There are many questions to be answered in relation to the future of metaverse and Business Law is not going to be safeguarded from sensitive examinations mainly because this newly developing domain brings a great number of challenges for the law governing it. The implications of the Metaverse for the legal community and within the regulatory community as well as every other facet is enormous. While this space is being built, it is still early.
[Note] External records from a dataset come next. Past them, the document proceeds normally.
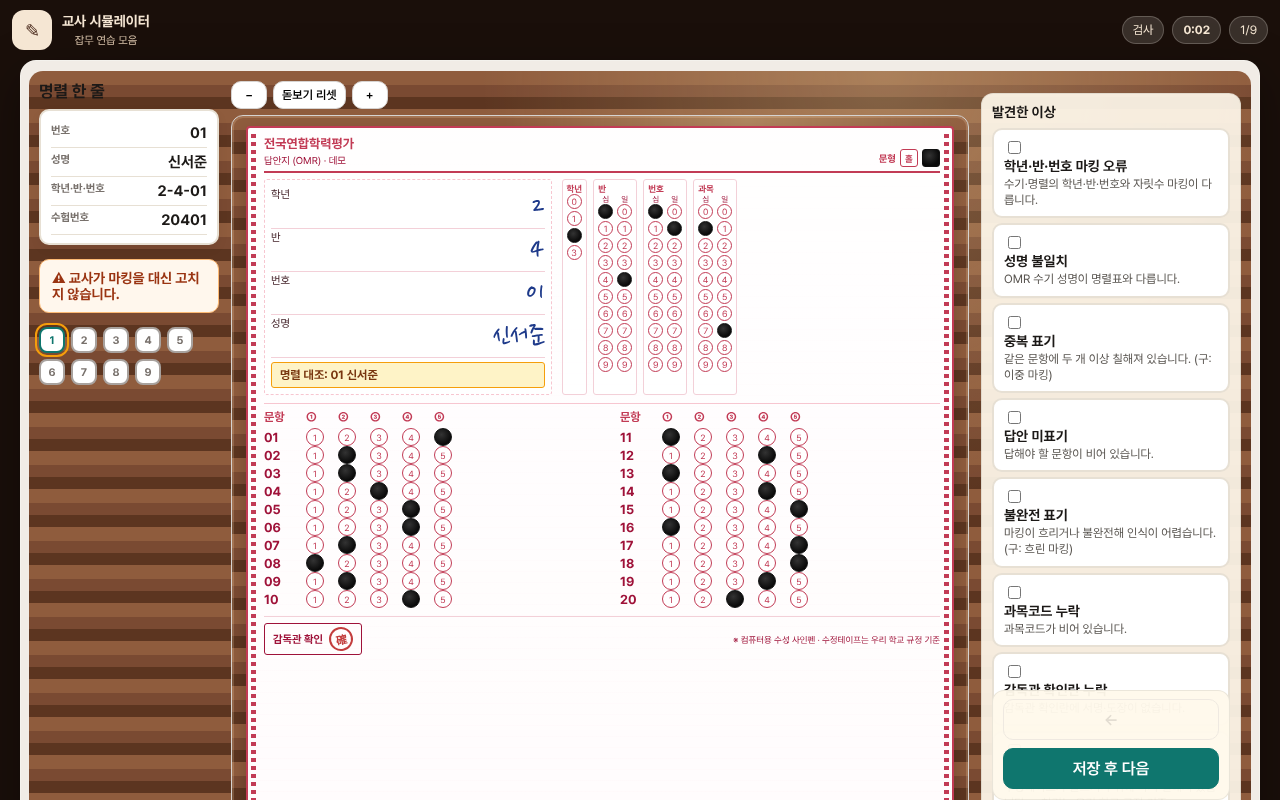
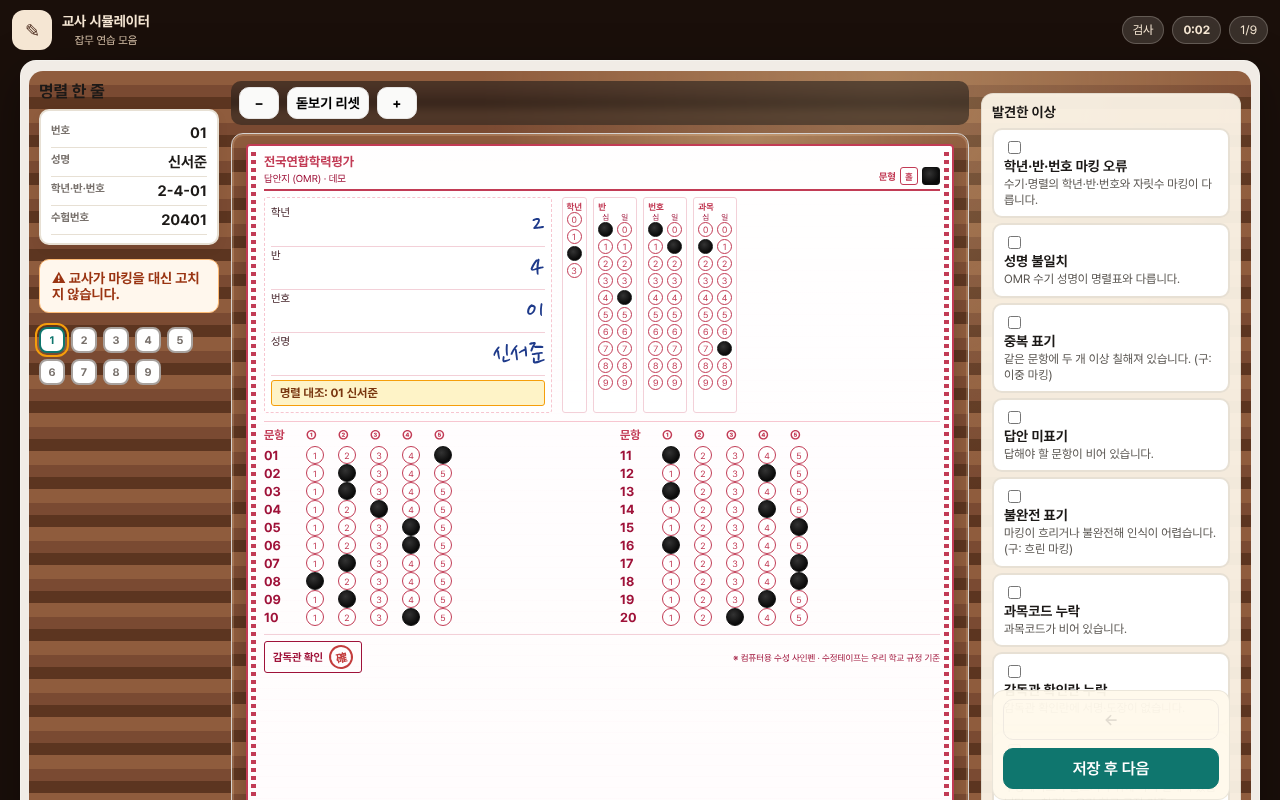
Round 0051: zoom toolbar and high-contrast toast
Put zoom controls on a dark glass bar and make toasts large
enough to read over the desk wood.

Changed region(s): [[0.1562, 0.0938, 0.7812, 1.0], [0.5, 0.6562, 0.5312, 0.6875]]

diff --git a/src/style.css b/src/style.css
@@ -1786,3 +1786,44 @@ kbd {
   font-weight: 800;
   margin-bottom: 6px;
 }
+
+
+/* 0051 zoom toolbar + toast */
+.zoom-toolbar {
+  display: flex;
+  gap: 8px;
+  align-items: center;
+  margin-bottom: 8px !important;
+  padding: 6px 8px;
+  background: rgba(28,25,23,0.55);
+  border-radius: 10px;
+  backdrop-filter: blur(4px);
+}
+.zoom-toolbar .btn.tiny {
+  min-width: 40px;
+  min-height: 32px;
+  font-size: 14px;
+  font-weight: 800;
+  background: #fafaf9;
+  border: 1px solid #e7e5e4;
+}
+.zoom-toolbar .btn.tiny:hover {
+  background: #ccfbf1;
+  border-color: #14b8a6;
+}
+.toast {
+  position: fixed !important;
+  left: 50% !important;
+  bottom: 28px !important;
+  transform: translateX(-50%);
+  z-index: 80 !important;
+  max-width: min(520px, 92vw);
+  padding: 12px 18px !important;
+  border-radius: 12px !important;
+  background: #1c1917 !important;
+  color: #fef9c3 !important;
+  font-size: 15px !important;
+  font-weight: 700;
+  box-shadow: 0 12px 28px rgba(0,0,0,0.35);
+  border: 1px solid #44403c;
+}

diff --git a/docs/issues/0051-zoom-toast.md b/docs/issues/0051-zoom-toast.md
@@ -1,0 +1,10 @@
+# 0051 Zoom toolbar + toast
+
+## Critique
+Zoom buttons blended into wood; toast easy to miss.
+
+## Fix
+Dark glass toolbar behind +/−; high-contrast fixed toast.
+
+## Verify
+e2e OK · viewport OK

diff --git a/docs/ROUNDLOG.md b/docs/ROUNDLOG.md
@@ -79,3 +79,6 @@
 
 ## Round 0050 (03:07 KST)
 - Hub locked tiles + dark foot
+
+## Round 0051 (03:12 KST)
+- Zoom toolbar + high-contrast toast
Over the course of the next several years, the Metaverse and all its implications will move from the fringe to a more important arena for lawyers to contemplate and eventually address

ICESS 2022 – Business Law provides a space for all those interested in Business Law to discuss and exchange research ideas in the light of the work environment, business model, and technological changes driven by COVID-19. We welcome legal papers which relate with one of the elements composing this new Area of metaverse, submitted by Academics, Researchers, PhD students and practitioners.

We welcome you to join us for our specialized session debates that will result in high quality practical insights and networking.

Ovidiu Ioan Dumitru

Ovidiu Ioan Dumitru is Associate Prof. PhD. at the Faculty of Law from Bucharest University of Economic Studies, teaching Business law, European Law and Contract Law He is the Dean of Faculty of Law. He is the President of Romanian Society of Construction Law and member of the Board of the European Society of Construction Law. He has been a member of the Education Commission of the Romanian Parliament for 4 years, 2012-2016. He is the Editor-in-Chief of the Romanian Construction Law Review and is a member of the organising teams of different international conferences. Ovidiu holds a Phd in Law, a PhD in Mine, Oil & Gas, and a MBA from WU Executive Academy. He is author and co-author of more articles and books in the field of Business Law and European Business Law.

Evelien Bruggeman

is professor of Construction Law at Delft University of Technology and is also the Director of the Dutch Institute of Construction Law (Instituut voor Bouwrecht) in The Hague. At the moment she is conducting research into the influence of new construction methods on (construction) contract law. One of the aspects of this project is research into the legal aspects of the use of Building Information Models (BIM) in the Netherlands. Her research focuses on both the contractual aspects, as well as the implications for public procurement. Her Dutch handbook on the legal aspects of working with BIM was published in October 2020. Evelien is the General Secretary of the Society of Construction Law which represents the European platform and Association of more than 20 national societies in this Field. She specialises in private construction law, construction contracts, consumer construction law, the legal aspects of quality assurance in construction and the legal aspects of new technologies, BIM and data.